Applying a Java Unit Testing Framework
By: Java News Desk
Oct. 5, 2006 11:30 AM
Most software developers have heard about the benefits of Java unit testing frameworks, and may have implemented unit testing at a previous job; but tight schedules leave little time for such initiatives; and isn't it Quality Assurance's job to identify bugs?
In fact, identifying and correcting bugs as early as possible in the development cycle reduces overall bugs, freeing developers for more creative work. It also improves team cohesion and minimizes the frustration and anxiety common with an endless cycle of bug fixing.
The Cost of Bad Code

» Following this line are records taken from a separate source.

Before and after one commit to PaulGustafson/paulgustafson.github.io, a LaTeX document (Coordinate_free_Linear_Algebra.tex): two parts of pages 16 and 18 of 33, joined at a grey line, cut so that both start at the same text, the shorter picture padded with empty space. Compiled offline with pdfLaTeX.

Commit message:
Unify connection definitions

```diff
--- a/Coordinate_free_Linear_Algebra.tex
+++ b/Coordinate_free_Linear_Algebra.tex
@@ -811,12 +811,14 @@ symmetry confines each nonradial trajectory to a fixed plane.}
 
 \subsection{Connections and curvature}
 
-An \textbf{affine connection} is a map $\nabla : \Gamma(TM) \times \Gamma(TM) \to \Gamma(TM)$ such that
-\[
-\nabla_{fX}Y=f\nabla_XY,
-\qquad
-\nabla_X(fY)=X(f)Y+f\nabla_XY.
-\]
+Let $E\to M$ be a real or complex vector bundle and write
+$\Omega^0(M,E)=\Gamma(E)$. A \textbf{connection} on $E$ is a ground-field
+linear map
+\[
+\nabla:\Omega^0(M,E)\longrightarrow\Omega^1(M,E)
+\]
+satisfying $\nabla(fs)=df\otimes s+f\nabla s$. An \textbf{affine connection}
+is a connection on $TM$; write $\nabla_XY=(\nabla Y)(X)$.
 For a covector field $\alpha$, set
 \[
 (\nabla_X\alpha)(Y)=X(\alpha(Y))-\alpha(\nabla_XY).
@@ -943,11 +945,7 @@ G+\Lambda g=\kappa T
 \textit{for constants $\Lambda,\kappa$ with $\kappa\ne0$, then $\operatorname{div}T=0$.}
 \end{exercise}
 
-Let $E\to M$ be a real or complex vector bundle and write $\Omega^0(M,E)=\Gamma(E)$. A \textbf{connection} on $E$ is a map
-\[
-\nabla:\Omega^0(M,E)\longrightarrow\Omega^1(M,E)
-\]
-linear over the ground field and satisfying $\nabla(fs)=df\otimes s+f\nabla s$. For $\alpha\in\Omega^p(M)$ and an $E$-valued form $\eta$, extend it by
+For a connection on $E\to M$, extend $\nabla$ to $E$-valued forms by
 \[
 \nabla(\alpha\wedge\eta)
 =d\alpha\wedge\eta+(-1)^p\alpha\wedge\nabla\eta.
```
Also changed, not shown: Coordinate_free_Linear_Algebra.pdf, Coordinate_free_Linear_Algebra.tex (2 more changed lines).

It's a well-known fact that the cost of fixing a bug significantly increases the further along in the release cycle it is detected. Doesn't it make sense, then, to implement development methodologies that prevent bugs from being created in the first place? But what are these methodologies, how can they help, and how can they be most successfully applied?
Software Development Trends
Within any development team there are a variety of skill sets, with the least skilled often taking a great deal of everyone else's valuable time.
What's worse, more junior developers can potentially delay or halt the entire project by contributing buggy or poorly tested code.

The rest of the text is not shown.